Despite the belief of an impending inheritance, another study conducted by U.S. Trust showed that one out of every three wealthy baby boomers did not plan to leave money to their grown children. Rather, these parents planned to give the bulk of their money to charities, citing a belief that every generation should make its own way.

Many families struggle with how to discuss estate planning matters, particularly those that relate to inheritance and assets. Grown children often don’t want to appear greedy or overly eager while aging parents may be fearful of expressing their true wishes. Regardless, it’s wise for all families to engage in honest and frank discussions about estate planning matters.

For those aging parents or grandparents, having direct conversations with family members provides an opportunity to express wishes and explain what may be perceived as hurtful decisions. For grown children and grandchildren, talking about estate planning matters with an aging loved one helps manage expectations and can prevent hard feelings down the road.

New York residents who have questions or concerns related to their estate plan would be wise to contact a legal professional. An attorney who specializes in estate planning can answer questions and help ensure that an individual’s wishes and best interests are respected and carried out.
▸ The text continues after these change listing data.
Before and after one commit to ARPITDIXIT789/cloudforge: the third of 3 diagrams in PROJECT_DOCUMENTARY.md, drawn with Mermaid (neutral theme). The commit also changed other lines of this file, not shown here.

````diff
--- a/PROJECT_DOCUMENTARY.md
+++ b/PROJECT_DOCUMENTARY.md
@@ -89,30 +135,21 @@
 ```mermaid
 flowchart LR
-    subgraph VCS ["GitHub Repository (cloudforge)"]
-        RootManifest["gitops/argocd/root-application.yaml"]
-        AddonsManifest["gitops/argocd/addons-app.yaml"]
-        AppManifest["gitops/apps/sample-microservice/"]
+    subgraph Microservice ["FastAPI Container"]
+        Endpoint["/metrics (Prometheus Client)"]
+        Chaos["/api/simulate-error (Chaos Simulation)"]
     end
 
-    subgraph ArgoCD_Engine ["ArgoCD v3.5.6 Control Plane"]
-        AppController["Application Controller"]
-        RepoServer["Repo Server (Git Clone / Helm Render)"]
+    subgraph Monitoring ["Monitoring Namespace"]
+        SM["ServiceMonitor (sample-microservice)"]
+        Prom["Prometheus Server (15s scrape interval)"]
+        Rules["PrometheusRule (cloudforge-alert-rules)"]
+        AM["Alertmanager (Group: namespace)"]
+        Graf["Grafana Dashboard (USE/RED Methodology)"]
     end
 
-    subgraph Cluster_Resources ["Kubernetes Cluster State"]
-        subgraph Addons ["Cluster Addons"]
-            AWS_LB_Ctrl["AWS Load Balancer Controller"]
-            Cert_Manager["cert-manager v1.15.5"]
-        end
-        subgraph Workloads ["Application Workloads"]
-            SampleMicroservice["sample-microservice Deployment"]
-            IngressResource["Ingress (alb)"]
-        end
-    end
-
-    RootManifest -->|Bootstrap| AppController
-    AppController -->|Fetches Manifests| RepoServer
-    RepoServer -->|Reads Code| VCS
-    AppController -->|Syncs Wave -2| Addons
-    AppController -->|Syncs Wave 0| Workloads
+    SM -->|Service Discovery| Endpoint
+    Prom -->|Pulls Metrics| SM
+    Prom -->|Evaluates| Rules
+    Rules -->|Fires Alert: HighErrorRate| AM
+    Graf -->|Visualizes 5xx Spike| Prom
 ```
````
Source: The Sacramento Bee, “Kids and Money: If you plan to leave an inheritance, manage expectations,” Steve Rosen, Oct. 14, 2013